Acne can manifest in several different forms. And, a single person may experience different types of acne at the same time. Mainly, acne is generally associated with red, healing skin from a clogged pore. This healing skin, known as a macule, may last from a few days to several weeks.
People can experience acne at any point in their lives, although it typically begins during puberty when symptoms are usually most severe. Additionally, women may experience regular acne outbreaks during certain times of the menstrual cycle. Regardless of when a person gets acne, it is generally not a serious condition, although it can damange self-esteem, and perhaps be disfiguring.

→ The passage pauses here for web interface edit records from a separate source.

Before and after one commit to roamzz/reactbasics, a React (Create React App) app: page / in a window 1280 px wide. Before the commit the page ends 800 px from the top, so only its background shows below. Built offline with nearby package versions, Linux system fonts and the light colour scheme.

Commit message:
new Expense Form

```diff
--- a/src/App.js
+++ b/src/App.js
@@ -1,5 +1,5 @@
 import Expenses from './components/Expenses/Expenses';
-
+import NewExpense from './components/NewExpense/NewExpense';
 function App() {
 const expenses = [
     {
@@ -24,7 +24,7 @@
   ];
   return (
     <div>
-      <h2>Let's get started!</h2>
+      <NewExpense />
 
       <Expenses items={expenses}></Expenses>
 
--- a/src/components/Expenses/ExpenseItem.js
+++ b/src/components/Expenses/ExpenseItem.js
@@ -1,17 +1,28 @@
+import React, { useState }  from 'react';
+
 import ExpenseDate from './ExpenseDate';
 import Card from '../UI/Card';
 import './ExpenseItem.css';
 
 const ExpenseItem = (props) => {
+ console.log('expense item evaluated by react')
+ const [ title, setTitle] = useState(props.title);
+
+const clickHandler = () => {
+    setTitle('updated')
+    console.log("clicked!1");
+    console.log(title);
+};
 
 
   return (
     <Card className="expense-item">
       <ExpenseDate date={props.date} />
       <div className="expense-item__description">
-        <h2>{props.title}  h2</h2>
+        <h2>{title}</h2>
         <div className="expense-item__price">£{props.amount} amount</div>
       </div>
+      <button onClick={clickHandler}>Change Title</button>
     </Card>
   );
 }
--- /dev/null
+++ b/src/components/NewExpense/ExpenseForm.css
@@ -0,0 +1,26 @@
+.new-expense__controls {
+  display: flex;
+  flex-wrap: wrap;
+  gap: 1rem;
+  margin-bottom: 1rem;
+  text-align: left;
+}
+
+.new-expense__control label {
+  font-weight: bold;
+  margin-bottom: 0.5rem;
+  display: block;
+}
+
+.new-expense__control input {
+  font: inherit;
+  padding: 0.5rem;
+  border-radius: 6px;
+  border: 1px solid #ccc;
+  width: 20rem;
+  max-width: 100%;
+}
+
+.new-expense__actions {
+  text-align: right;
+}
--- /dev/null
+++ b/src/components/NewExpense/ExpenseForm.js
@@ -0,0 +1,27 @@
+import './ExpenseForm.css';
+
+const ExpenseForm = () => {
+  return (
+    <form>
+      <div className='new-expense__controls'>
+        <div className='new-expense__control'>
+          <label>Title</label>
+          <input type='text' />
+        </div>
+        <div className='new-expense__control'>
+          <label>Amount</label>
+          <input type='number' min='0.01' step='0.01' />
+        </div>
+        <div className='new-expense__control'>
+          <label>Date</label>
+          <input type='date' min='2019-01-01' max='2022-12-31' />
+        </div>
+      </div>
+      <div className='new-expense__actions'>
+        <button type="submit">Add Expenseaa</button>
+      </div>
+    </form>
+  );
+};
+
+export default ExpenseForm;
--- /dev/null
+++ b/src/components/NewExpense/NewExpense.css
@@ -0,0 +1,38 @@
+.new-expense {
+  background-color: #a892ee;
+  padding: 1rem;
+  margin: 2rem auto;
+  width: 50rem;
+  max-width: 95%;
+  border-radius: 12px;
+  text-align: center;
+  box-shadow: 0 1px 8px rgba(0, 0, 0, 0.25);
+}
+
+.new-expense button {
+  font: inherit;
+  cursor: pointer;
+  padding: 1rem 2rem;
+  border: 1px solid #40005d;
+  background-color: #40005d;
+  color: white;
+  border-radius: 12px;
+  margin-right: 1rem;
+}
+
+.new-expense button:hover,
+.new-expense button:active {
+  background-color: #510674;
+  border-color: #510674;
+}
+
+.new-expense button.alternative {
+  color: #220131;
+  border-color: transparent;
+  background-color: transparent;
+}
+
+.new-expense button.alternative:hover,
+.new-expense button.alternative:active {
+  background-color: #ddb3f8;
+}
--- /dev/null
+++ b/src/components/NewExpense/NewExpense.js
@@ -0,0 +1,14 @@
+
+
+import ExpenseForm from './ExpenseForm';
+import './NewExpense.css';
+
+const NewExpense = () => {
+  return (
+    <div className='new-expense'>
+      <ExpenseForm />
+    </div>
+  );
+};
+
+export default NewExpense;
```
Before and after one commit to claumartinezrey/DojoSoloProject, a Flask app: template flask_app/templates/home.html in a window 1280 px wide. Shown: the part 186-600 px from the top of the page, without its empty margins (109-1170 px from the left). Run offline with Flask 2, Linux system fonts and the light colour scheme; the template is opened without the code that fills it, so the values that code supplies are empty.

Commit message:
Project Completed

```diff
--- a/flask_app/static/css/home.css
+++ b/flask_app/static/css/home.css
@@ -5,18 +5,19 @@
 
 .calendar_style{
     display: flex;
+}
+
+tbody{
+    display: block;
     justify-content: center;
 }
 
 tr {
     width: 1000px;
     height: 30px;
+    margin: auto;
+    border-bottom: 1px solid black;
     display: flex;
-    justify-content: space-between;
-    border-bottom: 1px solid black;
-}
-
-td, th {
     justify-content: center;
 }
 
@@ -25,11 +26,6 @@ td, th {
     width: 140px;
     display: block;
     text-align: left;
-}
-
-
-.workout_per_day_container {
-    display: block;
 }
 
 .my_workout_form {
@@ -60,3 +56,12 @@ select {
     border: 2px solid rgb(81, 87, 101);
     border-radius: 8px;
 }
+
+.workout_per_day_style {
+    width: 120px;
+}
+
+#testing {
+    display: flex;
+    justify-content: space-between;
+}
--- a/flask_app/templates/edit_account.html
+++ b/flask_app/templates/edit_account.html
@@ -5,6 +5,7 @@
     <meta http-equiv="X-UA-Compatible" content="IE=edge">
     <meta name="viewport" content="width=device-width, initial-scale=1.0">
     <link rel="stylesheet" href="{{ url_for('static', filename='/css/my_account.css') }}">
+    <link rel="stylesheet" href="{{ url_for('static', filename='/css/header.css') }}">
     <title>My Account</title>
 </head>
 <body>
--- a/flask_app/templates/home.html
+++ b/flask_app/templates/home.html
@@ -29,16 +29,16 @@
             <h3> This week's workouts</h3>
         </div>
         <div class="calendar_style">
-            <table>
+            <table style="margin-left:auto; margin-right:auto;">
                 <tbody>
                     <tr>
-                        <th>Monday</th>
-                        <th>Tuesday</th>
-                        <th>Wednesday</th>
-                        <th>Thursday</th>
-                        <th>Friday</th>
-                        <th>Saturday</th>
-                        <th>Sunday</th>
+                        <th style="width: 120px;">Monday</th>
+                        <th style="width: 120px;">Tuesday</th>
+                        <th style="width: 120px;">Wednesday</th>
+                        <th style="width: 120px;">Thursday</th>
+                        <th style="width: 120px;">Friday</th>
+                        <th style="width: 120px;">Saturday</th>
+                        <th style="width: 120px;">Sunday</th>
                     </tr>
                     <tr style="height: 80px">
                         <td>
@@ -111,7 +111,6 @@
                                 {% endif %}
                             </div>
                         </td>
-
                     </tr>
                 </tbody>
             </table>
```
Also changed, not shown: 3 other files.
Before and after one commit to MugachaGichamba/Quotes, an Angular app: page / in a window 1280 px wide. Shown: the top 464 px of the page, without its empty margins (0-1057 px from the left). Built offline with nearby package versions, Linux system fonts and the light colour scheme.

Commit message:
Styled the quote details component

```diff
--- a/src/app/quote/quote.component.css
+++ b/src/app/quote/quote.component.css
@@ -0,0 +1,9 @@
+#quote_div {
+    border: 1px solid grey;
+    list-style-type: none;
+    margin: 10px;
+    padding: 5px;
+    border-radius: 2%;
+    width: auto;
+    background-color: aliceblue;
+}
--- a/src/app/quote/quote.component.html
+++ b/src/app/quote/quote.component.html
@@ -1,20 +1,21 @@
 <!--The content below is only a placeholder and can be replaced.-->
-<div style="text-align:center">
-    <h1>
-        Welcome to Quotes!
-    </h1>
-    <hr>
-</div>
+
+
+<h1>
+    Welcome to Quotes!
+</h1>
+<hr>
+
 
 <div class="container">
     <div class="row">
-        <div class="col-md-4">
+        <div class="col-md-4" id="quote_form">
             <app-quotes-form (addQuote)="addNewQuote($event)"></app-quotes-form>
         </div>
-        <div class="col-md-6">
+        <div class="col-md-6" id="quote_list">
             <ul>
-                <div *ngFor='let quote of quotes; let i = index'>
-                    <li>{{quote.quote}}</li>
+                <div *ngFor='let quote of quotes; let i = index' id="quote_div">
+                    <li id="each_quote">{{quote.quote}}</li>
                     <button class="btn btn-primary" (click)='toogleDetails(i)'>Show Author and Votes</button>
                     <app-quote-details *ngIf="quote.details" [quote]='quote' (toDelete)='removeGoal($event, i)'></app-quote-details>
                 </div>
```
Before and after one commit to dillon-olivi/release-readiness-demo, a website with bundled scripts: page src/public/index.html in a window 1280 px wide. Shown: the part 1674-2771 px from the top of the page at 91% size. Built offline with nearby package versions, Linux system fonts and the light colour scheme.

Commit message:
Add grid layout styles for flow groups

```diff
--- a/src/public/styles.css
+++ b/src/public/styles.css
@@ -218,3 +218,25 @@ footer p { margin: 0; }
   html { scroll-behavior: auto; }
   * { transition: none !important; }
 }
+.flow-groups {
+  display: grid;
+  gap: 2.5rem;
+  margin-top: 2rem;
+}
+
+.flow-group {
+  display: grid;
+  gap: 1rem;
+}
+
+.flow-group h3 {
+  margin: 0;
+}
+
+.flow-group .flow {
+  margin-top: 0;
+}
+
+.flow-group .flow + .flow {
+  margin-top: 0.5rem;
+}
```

The severity of acne ranges from person to person. Some people get little acne, even during puberty. Others, however, may experience severe symptoms that lead to permanent scarring. Additionally, severe acne can be painful, in addition to impacting a person's physical appearance. Acne symptoms may appear when using certain cosmetics (particularly those that are greasy), during the onset of puberty until 5 or 10 years later, during the usage of certain medications, and when hormonal levels fluctuate (after childbirth; after ceasing birth control pill medication; etc.). Over time, you may notice acne during certain times each month, before your menstrual period, for example.
When to seek medical help
You may want to see your doctor if your acne is in the form of cysts, which can leave permanent scarring. You can also seek a doctor's help if you notice that your self-esteem has been affected by your acne. Or, if you have tried over-the-counter medication, and still are not seeing any results. And, if you recently begun a new prescription medication, and have noticed significant acne occurring it's a good time to schedule an appointment. Lastly, if you have any scars left from acne, this too might be a good reason to see your doctor.
Deciding to see your doctor is a step in the right direction to start controlling acne, improving self-esteem and reducing future outbreaks. Whether you are experiencing mild or severe acne, treatments are available. When you go in to see your doctor, how will s/he make a diagnosis? What type of doctor should you see? To learn more about the diagnostic process, read our next section on how to diagnose severe acne for more information.